Now, not long after raising Lazarus from the dead, and just days after His Triumphal Entry into Jerusalem, Jesus would be rejected, tried and crucified. His message and His miracles would be forgotten. His claim to be the Messiah would be ignored. Their own assertion that He was “the one who comes in the name of the Lord” and their shouts of “Hosanna!” would turn to screams of “Crucify Him!” But the raising of Lazarus made possible His rousing welcome by the people and guaranteed the blood-thirsty response of the religious leaders. It was all necessary for God’s plan to be fulfilled and Jesus’ mission to be completed.

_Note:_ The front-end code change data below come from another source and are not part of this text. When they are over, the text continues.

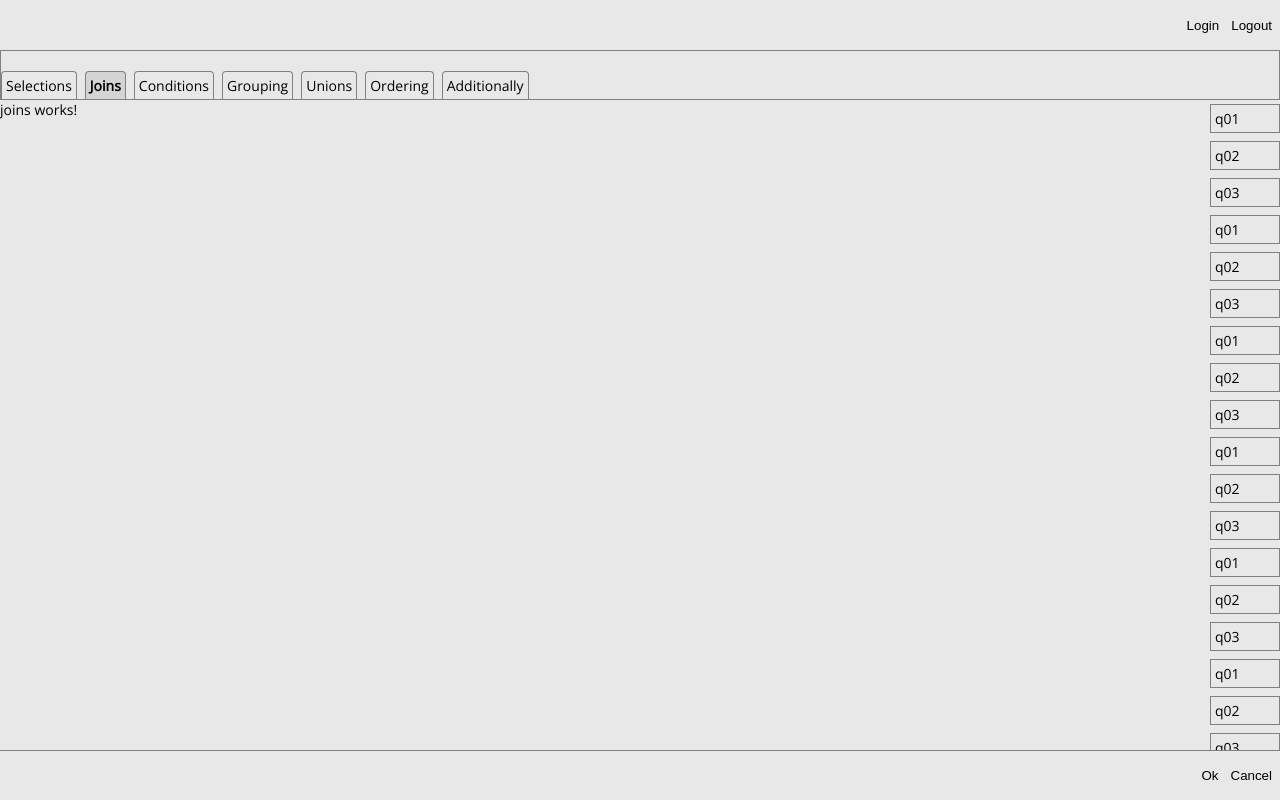
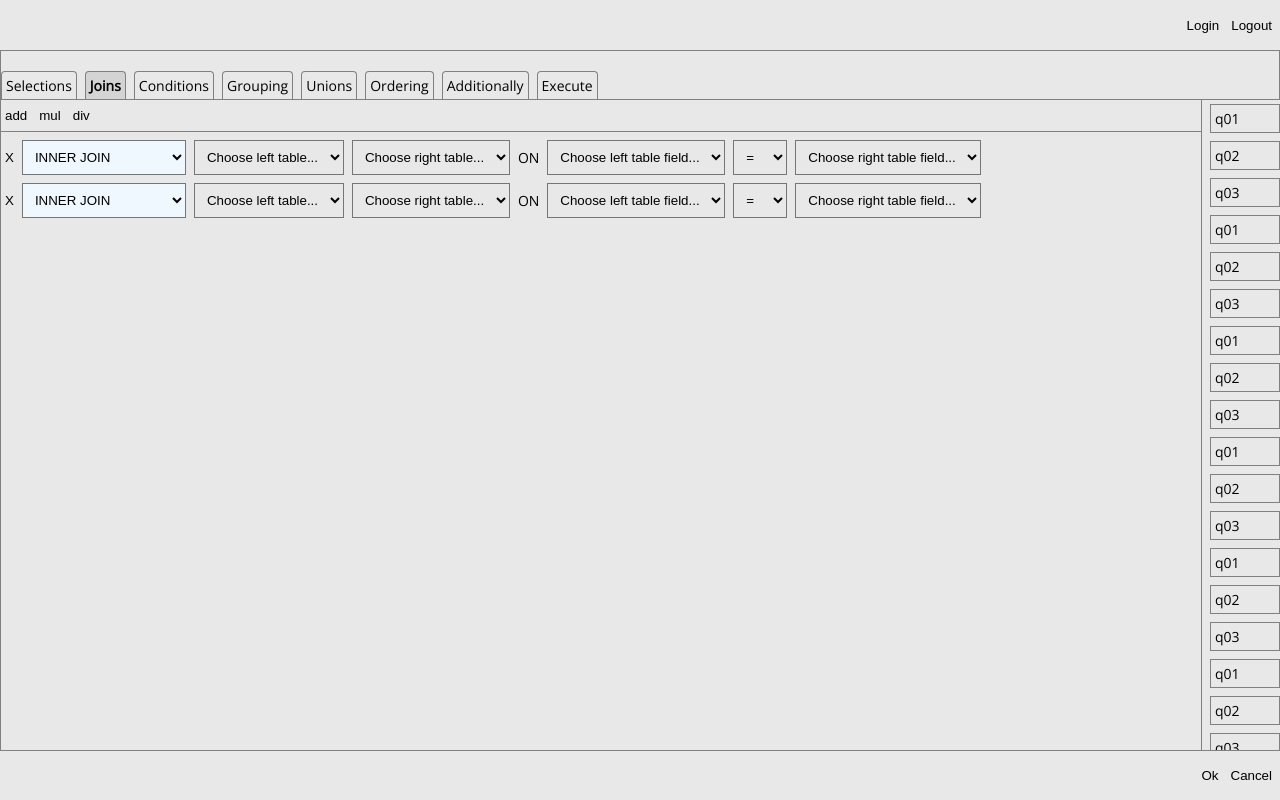
Before and after one commit to ax77/pg_confman_angular, an Angular app: page /joins in a window 1280 px wide. Built offline with nearby package versions, Linux system fonts and the light colour scheme.

Commit message:
Work with join-component. Fix the layout a little.

```diff
--- a/src/app/builder/02-joins/joins.component.html
+++ b/src/app/builder/02-joins/joins.component.html
@@ -1 +1,123 @@
-<p>joins works!</p>
+<div class="joins-component">
+
+  <div class="joins-wrapper">
+
+    <div class="select-page-buttons">
+      <button class="btn">add</button>
+      <button class="btn">mul</button>
+      <button class="btn">div</button>
+    </div>
+
+    <div class="joins-list">
+      <div class="join-item">
+        <button class="btn">X</button>
+
+        <!-- <div class="join-type"> -->
+        <select class="join-type">
+          <option>INNER JOIN</option>
+          <option>LEFT OUTER JOIN</option>
+          <option>RIGHT OUTER JOIN</option>
+          <option>FULL OUTER JOIN</option>
+        </select>
+        <!-- </div> -->
+
+        <select class="main-selector">
+          <option>Choose left table...</option>
+          <option>users</option>
+          <option>roles</option>
+          <option>user_has_roles</option>
+        </select>
+
+        <select class="main-selector">
+          <option>Choose right table...</option>
+          <option>users</option>
+          <option>roles</option>
+          <option>user_has_roles</option>
+        </select>
+
+        <div style="margin-right: 8px">ON</div>
+
+        <select class="main-selector">
+          <option>Choose left table field...</option>
+          <option>user_id</option>
+          <option>username</option>
+          <option>password</option>
+        </select>
+
+        <select class="conditions">
+          <option>=</option>
+          <option><></option>
+          <option><</option>
+          <option>></option>
+          <option><=</option>
+          <option>>=</option>
+        </select>
+
+        <select class="main-selector">
+          <option>Choose right table field...</option>
+          <option>role_id</option>
+          <option>authority</option>
+        </select>
+
+        <div class="condition"></div>
+      </div>
+
+      <!-- 2 -->
+
+      <div class="join-item">
+        <button class="btn">X</button>
+
+        <!-- <div class="join-type"> -->
+        <select class="join-type">
+          <option>INNER JOIN</option>
+          <option>LEFT OUTER JOIN</option>
+          <option>RIGHT OUTER JOIN</option>
+          <option>FULL OUTER JOIN</option>
+        </select>
+        <!-- </div> -->
+
+        <select class="main-selector">
+          <option>Choose left table...</option>
+          <option>users</option>
+          <option>roles</option>
+          <option>user_has_roles</option>
+        </select>
+
+        <select class="main-selector">
+          <option>Choose right table...</option>
+          <option>users</option>
+          <option>roles</option>
+          <option>user_has_roles</option>
+        </select>
+
+        <div style="margin-right: 8px">ON</div>
+
+        <select class="main-selector">
+          <option>Choose left table field...</option>
+          <option>user_id</option>
+          <option>username</option>
+          <option>password</option>
+        </select>
+
+        <select class="conditions">
+          <option>=</option>
+          <option><></option>
+          <option><</option>
+          <option>></option>
+          <option><=</option>
+          <option>>=</option>
+        </select>
+
+        <select class="main-selector">
+          <option>Choose right table field...</option>
+          <option>role_id</option>
+          <option>authority</option>
+        </select>
+
+        <div class="condition"></div>
+      </div>
+    </div>
+
+  </div>
+
+</div>
--- a/src/app/builder/02-joins/joins.component.scss
+++ b/src/app/builder/02-joins/joins.component.scss
@@ -3,3 +3,54 @@
   width: 100%;
   height: 100%;
 }
+
+.joins-component {
+  display: flex;
+  width: 100%;
+  height: 100%;
+}
+
+.joins-wrapper {
+  display: flex;
+  flex-direction: column;
+  height: 100%;
+  width: 100%;
+  margin-right: 8px;
+  border: 1px solid gray;
+  border-top: none;
+  border-bottom: none;
+}
+
+.joins-list {
+  display: flex;
+  flex-direction: column;
+}
+
+.join-item {
+  display: flex;
+  margin-bottom: 8px;
+  align-items: center;
+}
+
+
+select {
+  padding: 8px;
+  margin-right: 8px;
+  /* border: none; */
+  outline: none;
+  /* border-radius: 0; */
+  /* appearance: none; */
+}
+
+/* elements */
+
+.join-type {
+  background-color: aliceblue;
+}
+
+.main-selector {
+}
+
+.conditions {
+  max-width: 70px;
+}
--- a/src/app/builder/containers/builder-steps-tabs/builder-steps-tabs.component.html
+++ b/src/app/builder/containers/builder-steps-tabs/builder-steps-tabs.component.html
@@ -12,4 +12,5 @@
   <div class="tab-item">Unions</div>
   <div class="tab-item">Ordering</div>
   <div class="tab-item">Additionally</div>
+  <div class="tab-item">Execute</div>
 </div>
--- a/src/styles.scss
+++ b/src/styles.scss
@@ -58,6 +58,8 @@ body {
   height: 100%;
   width: 100%;
   overflow: hidden;
+
+  background-color: rgb(232,232,232);
 }
 
 .footer {
@@ -101,7 +103,7 @@ body {
   width: 100%;
   align-items: center;
   justify-content: flex-start;
-  margin-left: 4px;
+  //margin-left: 4px;
   margin-bottom: 8px;
 
   border-bottom: 1px solid gray;
```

Father, it is incredible to read the details required for Your redemptive plan to work the way it did. So many things had to happen at just the right time and in just the right way for everything to line up the way it did. So many individuals had to be involved, many of them in ways they were totally oblivious to. Judas had to betray Jesus. Peter would have to deny Him. Lazarus would have to die. Mary would anoint Him. The people would wildly welcome Him. The disciples would desert Him. But it was all part of Your divine redemptive plan. What an amazing God You are! Amen.
Grow Pastor & Minister to Men